An unchanged copy of all the lines below is expected, and it should contain no pictures.
━━━━━━━━━━━━━━━━━━━━━━━━━━━━━━
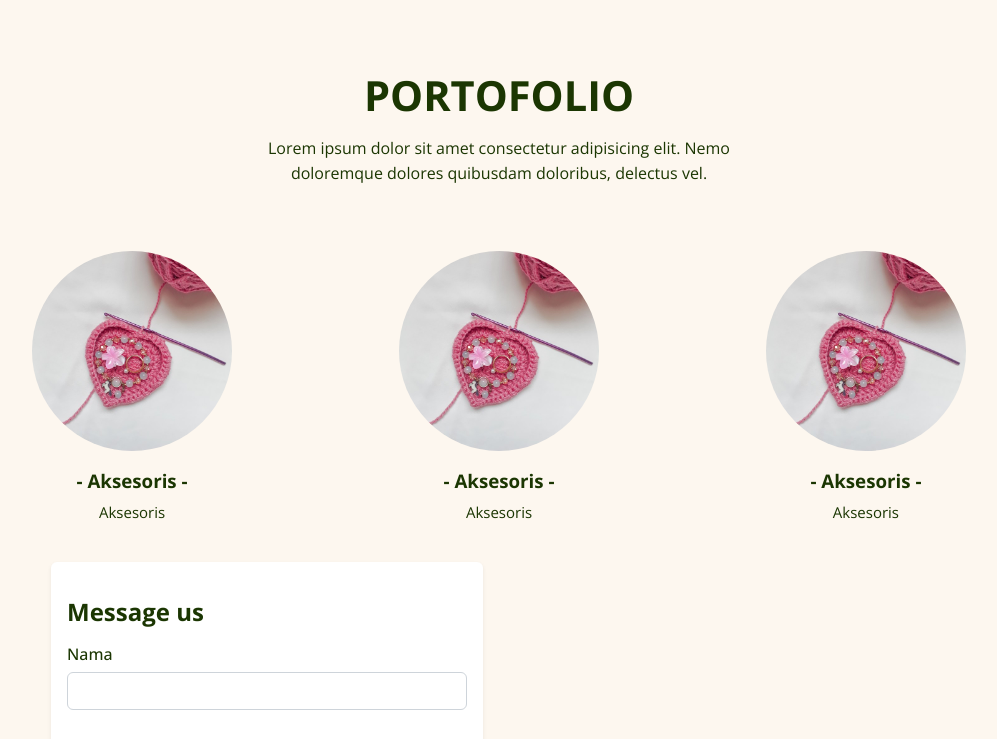
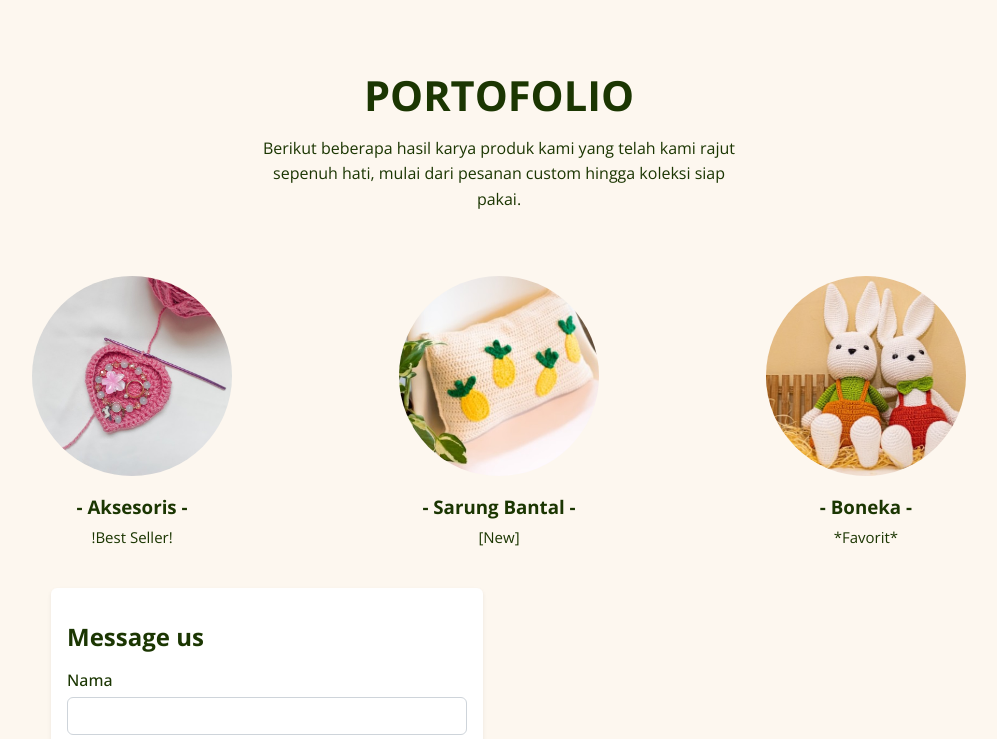
Before and after one commit to Revou-Coding-Camp/codingcamp-11-aug-25-radenirsa, a plain HTML site: page index.html in a window 1280 px wide. Shown: the part 2120-2859 px from the top of the page, without its empty margins (141-1138 px from the left). Drawn offline with nearby package versions, Linux system fonts and the light colour scheme.

```diff
--- a/index.html
+++ b/index.html
@@ -3,7 +3,7 @@
 <head>
     <meta http-equiv="Content-Type" content="text/html; charset=UTF-8">
     <meta name="viewport" content="width=device-width, initial-scale=1.0, maximum-scale=2">
-    <title>Document</title>
+    <title>Rajut Kehangatan - CroseT</title>
 
     <!-- Fonts -->
     <link rel="preconnect" href="https://fonts.googleapis.com">
@@ -106,28 +106,27 @@
 
      <section id="portofolio" class="portofolio">
         <h2>PORTOFOLIO</h2>
-        <p>Lorem ipsum dolor sit amet consectetur adipisicing
-        elit. Nemo doloremque dolores quibusdam doloribus,
-        delectus vel.</p>
+        <p>Berikut beberapa hasil karya produk kami yang telah kami rajut sepenuh hati,
+        mulai dari pesanan custom hingga koleksi siap pakai.</p>
 
         <div class="row">
             <div class="menu-card">
                 <img src="img/porto/1.jpg" alt="Accessories"
                 class="menu-card-img">
                 <h3 class="menu-card-title"> - Aksesoris - </h3>
-                <p class="menu-card-desc">Aksesoris</p>
+                <p class="menu-card-desc">!Best Seller!</p>
             </div>
             <div class="menu-card">
-                <img src="img/porto/1.jpg" alt="Accessories"
+                <img src="img/porto/2.jpg" alt="Pillow Cover"
                 class="menu-card-img">
-                <h3 class="menu-card-title"> - Aksesoris - </h3>
-                <p class="menu-card-desc">Aksesoris</p>
+                <h3 class="menu-card-title"> - Sarung Bantal - </h3>
+                <p class="menu-card-desc"><b>[New]</b></p>
             </div>
             <div class="menu-card">
-                <img src="img/porto/1.jpg" alt="Accessories"
+                <img src="img/porto/3.jpg" alt="Crochet Doll"
                 class="menu-card-img">
-                <h3 class="menu-card-title"> - Aksesoris - </h3>
-                <p class="menu-card-desc">Aksesoris</p>
+                <h3 class="menu-card-title"> - Boneka - </h3>
+                <p class="menu-card-desc">*Favorit*</p>
             </div>
         </div>
 
@@ -232,7 +231,7 @@
 
         <div>
 
-            <h2>Created by Raden & Dwiky</h2>
+            <h2>Created by Raden Irsa</h2>
         </div>
 
     </footer>
```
━━━━━━━━━━━━━━━━━━━━━━━━━━━━━━
Task response:
Before and after one commit to Revou-Coding-Camp/codingcamp-11-aug-25-radenirsa, a plain HTML site: page index.html in a window 1280 px wide. Shown: the part 2120-2859 px from the top of the page, without its empty margins (141-1138 px from the left). Drawn offline with nearby package versions, Linux system fonts and the light colour scheme.

```diff
--- a/index.html
+++ b/index.html
@@ -3,7 +3,7 @@
 <head>
     <meta http-equiv="Content-Type" content="text/html; charset=UTF-8">
     <meta name="viewport" content="width=device-width, initial-scale=1.0, maximum-scale=2">
-    <title>Document</title>
+    <title>Rajut Kehangatan - CroseT</title>
 
     <!-- Fonts -->
     <link rel="preconnect" href="https://fonts.googleapis.com">
@@ -106,28 +106,27 @@
 
      <section id="portofolio" class="portofolio">
         <h2>PORTOFOLIO</h2>
-        <p>Lorem ipsum dolor sit amet consectetur adipisicing
-        elit. Nemo doloremque dolores quibusdam doloribus,
-        delectus vel.</p>
+        <p>Berikut beberapa hasil karya produk kami yang telah kami rajut sepenuh hati,
+        mulai dari pesanan custom hingga koleksi siap pakai.</p>
 
         <div class="row">
             <div class="menu-card">
                 <img src="img/porto/1.jpg" alt="Accessories"
                 class="menu-card-img">
                 <h3 class="menu-card-title"> - Aksesoris - </h3>
-                <p class="menu-card-desc">Aksesoris</p>
+                <p class="menu-card-desc">!Best Seller!</p>
             </div>
             <div class="menu-card">
-                <img src="img/porto/1.jpg" alt="Accessories"
+                <img src="img/porto/2.jpg" alt="Pillow Cover"
                 class="menu-card-img">
-                <h3 class="menu-card-title"> - Aksesoris - </h3>
-                <p class="menu-card-desc">Aksesoris</p>
+                <h3 class="menu-card-title"> - Sarung Bantal - </h3>
+                <p class="menu-card-desc"><b>[New]</b></p>
             </div>
             <div class="menu-card">
-                <img src="img/porto/1.jpg" alt="Accessories"
+                <img src="img/porto/3.jpg" alt="Crochet Doll"
                 class="menu-card-img">
-                <h3 class="menu-card-title"> - Aksesoris - </h3>
-                <p class="menu-card-desc">Aksesoris</p>
+                <h3 class="menu-card-title"> - Boneka - </h3>
+                <p class="menu-card-desc">*Favorit*</p>
             </div>
         </div>
 
@@ -232,7 +231,7 @@
 
         <div>
 
-            <h2>Created by Raden & Dwiky</h2>
+            <h2>Created by Raden Irsa</h2>
         </div>
 
     </footer>
```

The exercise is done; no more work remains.